%%

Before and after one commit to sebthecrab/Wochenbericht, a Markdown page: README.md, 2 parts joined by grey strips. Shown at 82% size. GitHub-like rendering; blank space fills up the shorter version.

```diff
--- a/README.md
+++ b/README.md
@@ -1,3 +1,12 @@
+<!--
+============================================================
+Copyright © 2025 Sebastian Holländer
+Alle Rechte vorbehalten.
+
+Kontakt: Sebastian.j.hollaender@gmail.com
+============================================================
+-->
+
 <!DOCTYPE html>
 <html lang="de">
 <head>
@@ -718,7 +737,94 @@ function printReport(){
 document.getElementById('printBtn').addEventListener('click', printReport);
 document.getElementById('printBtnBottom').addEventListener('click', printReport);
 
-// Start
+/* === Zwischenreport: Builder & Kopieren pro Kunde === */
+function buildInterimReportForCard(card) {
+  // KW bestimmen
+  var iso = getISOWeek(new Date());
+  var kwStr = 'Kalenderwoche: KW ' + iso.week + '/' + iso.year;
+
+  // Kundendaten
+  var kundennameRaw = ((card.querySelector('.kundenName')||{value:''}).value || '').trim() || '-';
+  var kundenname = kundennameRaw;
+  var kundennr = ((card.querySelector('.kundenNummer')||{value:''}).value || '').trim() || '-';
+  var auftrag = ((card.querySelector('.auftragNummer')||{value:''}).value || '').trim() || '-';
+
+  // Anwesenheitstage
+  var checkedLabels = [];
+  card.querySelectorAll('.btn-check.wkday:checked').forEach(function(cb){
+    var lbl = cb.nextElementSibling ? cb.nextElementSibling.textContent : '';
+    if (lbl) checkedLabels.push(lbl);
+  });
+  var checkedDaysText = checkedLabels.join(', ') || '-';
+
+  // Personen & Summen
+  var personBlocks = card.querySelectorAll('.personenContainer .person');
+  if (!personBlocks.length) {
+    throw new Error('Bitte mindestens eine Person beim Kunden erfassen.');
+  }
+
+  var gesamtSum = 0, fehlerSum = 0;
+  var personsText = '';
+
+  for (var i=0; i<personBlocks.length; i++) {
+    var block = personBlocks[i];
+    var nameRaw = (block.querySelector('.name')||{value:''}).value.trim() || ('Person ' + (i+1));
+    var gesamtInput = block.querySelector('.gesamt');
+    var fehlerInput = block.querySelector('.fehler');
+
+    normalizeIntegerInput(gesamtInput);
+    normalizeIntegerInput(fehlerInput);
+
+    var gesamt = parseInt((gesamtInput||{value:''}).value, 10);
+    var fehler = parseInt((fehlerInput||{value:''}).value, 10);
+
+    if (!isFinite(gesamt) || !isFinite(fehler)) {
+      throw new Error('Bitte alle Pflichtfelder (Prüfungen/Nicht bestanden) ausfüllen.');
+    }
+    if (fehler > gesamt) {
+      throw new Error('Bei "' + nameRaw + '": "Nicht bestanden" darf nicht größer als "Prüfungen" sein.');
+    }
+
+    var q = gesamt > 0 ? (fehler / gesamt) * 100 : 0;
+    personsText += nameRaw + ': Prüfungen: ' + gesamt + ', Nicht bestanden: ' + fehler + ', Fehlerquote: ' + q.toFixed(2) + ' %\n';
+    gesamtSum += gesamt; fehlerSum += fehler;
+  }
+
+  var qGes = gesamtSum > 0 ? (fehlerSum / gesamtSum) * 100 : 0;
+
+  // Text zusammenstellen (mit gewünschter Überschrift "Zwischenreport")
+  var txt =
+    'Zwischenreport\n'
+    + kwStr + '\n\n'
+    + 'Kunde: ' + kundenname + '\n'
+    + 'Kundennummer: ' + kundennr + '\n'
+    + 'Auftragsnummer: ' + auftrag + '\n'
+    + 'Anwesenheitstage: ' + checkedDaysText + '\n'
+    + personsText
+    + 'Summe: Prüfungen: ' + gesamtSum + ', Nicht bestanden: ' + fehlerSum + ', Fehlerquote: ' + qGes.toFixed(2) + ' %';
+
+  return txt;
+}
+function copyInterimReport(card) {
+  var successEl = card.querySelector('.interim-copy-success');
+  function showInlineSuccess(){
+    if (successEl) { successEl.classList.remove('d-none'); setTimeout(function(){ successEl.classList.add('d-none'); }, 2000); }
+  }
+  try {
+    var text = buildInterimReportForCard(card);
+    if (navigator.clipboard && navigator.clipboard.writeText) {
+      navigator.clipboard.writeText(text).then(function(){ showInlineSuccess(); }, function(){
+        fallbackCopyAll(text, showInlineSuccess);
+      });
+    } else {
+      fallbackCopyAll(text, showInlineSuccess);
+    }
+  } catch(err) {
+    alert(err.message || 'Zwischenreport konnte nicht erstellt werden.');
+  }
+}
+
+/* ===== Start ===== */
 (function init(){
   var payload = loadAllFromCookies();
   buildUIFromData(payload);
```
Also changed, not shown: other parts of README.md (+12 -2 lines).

%%

> WORK REQUIRED
Look through the entries and copy every line in which the string "printReport" appears.

> ANSWER AREA
@@ -718,7 +737,94 @@ function printReport(){
 document.getElementById('printBtn').addEventListener('click', printReport);
 document.getElementById('printBtnBottom').addEventListener('click', printReport);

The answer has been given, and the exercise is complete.